- BRIEF
All entries below are to be retyped in full, precisely as they appear.

- EXTRACTED INFORMATION

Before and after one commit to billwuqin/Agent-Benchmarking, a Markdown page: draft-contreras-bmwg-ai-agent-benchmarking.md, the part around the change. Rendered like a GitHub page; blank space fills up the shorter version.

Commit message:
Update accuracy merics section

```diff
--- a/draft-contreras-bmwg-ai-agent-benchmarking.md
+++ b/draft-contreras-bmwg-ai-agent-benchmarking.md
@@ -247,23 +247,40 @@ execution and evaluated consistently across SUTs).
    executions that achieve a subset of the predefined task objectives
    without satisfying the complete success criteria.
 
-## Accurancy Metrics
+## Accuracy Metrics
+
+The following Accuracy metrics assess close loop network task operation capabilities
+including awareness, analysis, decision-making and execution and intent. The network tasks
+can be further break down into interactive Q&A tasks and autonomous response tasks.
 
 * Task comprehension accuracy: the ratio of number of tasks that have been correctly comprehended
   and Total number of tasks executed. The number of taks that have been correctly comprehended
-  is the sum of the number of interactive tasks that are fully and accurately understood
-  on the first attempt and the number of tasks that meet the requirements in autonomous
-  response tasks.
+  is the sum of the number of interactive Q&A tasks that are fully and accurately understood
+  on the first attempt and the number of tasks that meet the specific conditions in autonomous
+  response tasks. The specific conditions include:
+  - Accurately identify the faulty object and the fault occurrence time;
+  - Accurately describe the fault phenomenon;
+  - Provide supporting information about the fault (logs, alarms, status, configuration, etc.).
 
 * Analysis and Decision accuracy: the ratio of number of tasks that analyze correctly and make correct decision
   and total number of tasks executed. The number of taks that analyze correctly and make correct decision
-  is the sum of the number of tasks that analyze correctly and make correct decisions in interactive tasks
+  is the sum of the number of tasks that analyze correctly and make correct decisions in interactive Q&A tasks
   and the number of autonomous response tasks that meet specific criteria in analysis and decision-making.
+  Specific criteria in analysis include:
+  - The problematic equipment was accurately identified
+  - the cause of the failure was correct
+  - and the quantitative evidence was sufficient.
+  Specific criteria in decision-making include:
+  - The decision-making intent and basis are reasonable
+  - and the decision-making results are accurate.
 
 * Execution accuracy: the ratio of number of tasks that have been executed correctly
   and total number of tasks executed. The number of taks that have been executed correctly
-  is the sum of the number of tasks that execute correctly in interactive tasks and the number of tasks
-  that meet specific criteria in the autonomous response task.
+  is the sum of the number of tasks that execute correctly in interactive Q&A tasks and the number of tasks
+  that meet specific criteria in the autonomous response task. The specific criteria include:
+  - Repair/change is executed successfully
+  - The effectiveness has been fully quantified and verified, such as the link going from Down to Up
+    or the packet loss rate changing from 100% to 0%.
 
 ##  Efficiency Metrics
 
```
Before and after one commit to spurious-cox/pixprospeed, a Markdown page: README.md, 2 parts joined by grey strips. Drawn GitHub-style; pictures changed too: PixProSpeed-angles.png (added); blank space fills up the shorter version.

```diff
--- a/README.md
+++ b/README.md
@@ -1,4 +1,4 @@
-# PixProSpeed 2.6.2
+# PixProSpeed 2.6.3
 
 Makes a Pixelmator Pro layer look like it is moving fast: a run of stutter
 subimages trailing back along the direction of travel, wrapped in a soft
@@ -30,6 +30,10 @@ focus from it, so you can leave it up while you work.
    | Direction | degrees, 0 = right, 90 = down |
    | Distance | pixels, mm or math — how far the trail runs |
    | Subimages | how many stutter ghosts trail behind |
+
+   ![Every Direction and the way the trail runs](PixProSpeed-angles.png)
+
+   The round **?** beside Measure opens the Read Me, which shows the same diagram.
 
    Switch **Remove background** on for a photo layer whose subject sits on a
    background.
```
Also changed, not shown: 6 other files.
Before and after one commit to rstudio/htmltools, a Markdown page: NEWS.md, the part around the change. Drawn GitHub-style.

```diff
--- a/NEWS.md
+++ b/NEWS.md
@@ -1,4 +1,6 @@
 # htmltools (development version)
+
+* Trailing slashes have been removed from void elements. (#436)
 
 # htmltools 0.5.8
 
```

- RESULT OF THE EXERCISE
Before and after one commit to billwuqin/Agent-Benchmarking, a Markdown page: draft-contreras-bmwg-ai-agent-benchmarking.md, the part around the change. Rendered like a GitHub page; blank space fills up the shorter version.

Commit message:
Update accuracy merics section

```diff
--- a/draft-contreras-bmwg-ai-agent-benchmarking.md
+++ b/draft-contreras-bmwg-ai-agent-benchmarking.md
@@ -247,23 +247,40 @@ execution and evaluated consistently across SUTs).
    executions that achieve a subset of the predefined task objectives
    without satisfying the complete success criteria.
 
-## Accurancy Metrics
+## Accuracy Metrics
+
+The following Accuracy metrics assess close loop network task operation capabilities
+including awareness, analysis, decision-making and execution and intent. The network tasks
+can be further break down into interactive Q&A tasks and autonomous response tasks.
 
 * Task comprehension accuracy: the ratio of number of tasks that have been correctly comprehended
   and Total number of tasks executed. The number of taks that have been correctly comprehended
-  is the sum of the number of interactive tasks that are fully and accurately understood
-  on the first attempt and the number of tasks that meet the requirements in autonomous
-  response tasks.
+  is the sum of the number of interactive Q&A tasks that are fully and accurately understood
+  on the first attempt and the number of tasks that meet the specific conditions in autonomous
+  response tasks. The specific conditions include:
+  - Accurately identify the faulty object and the fault occurrence time;
+  - Accurately describe the fault phenomenon;
+  - Provide supporting information about the fault (logs, alarms, status, configuration, etc.).
 
 * Analysis and Decision accuracy: the ratio of number of tasks that analyze correctly and make correct decision
   and total number of tasks executed. The number of taks that analyze correctly and make correct decision
-  is the sum of the number of tasks that analyze correctly and make correct decisions in interactive tasks
+  is the sum of the number of tasks that analyze correctly and make correct decisions in interactive Q&A tasks
   and the number of autonomous response tasks that meet specific criteria in analysis and decision-making.
+  Specific criteria in analysis include:
+  - The problematic equipment was accurately identified
+  - the cause of the failure was correct
+  - and the quantitative evidence was sufficient.
+  Specific criteria in decision-making include:
+  - The decision-making intent and basis are reasonable
+  - and the decision-making results are accurate.
 
 * Execution accuracy: the ratio of number of tasks that have been executed correctly
   and total number of tasks executed. The number of taks that have been executed correctly
-  is the sum of the number of tasks that execute correctly in interactive tasks and the number of tasks
-  that meet specific criteria in the autonomous response task.
+  is the sum of the number of tasks that execute correctly in interactive Q&A tasks and the number of tasks
+  that meet specific criteria in the autonomous response task. The specific criteria include:
+  - Repair/change is executed successfully
+  - The effectiveness has been fully quantified and verified, such as the link going from Down to Up
+    or the packet loss rate changing from 100% to 0%.
 
 ##  Efficiency Metrics
 
```
Before and after one commit to spurious-cox/pixprospeed, a Markdown page: README.md, 2 parts joined by grey strips. Drawn GitHub-style; pictures changed too: PixProSpeed-angles.png (added); blank space fills up the shorter version.

```diff
--- a/README.md
+++ b/README.md
@@ -1,4 +1,4 @@
-# PixProSpeed 2.6.2
+# PixProSpeed 2.6.3
 
 Makes a Pixelmator Pro layer look like it is moving fast: a run of stutter
 subimages trailing back along the direction of travel, wrapped in a soft
@@ -30,6 +30,10 @@ focus from it, so you can leave it up while you work.
    | Direction | degrees, 0 = right, 90 = down |
    | Distance | pixels, mm or math — how far the trail runs |
    | Subimages | how many stutter ghosts trail behind |
+
+   ![Every Direction and the way the trail runs](PixProSpeed-angles.png)
+
+   The round **?** beside Measure opens the Read Me, which shows the same diagram.
 
    Switch **Remove background** on for a photo layer whose subject sits on a
    background.
```
Also changed, not shown: 6 other files.
Before and after one commit to rstudio/htmltools, a Markdown page: NEWS.md, the part around the change. Drawn GitHub-style.

```diff
--- a/NEWS.md
+++ b/NEWS.md
@@ -1,4 +1,6 @@
 # htmltools (development version)
+
+* Trailing slashes have been removed from void elements. (#436)
 
 # htmltools 0.5.8
 
```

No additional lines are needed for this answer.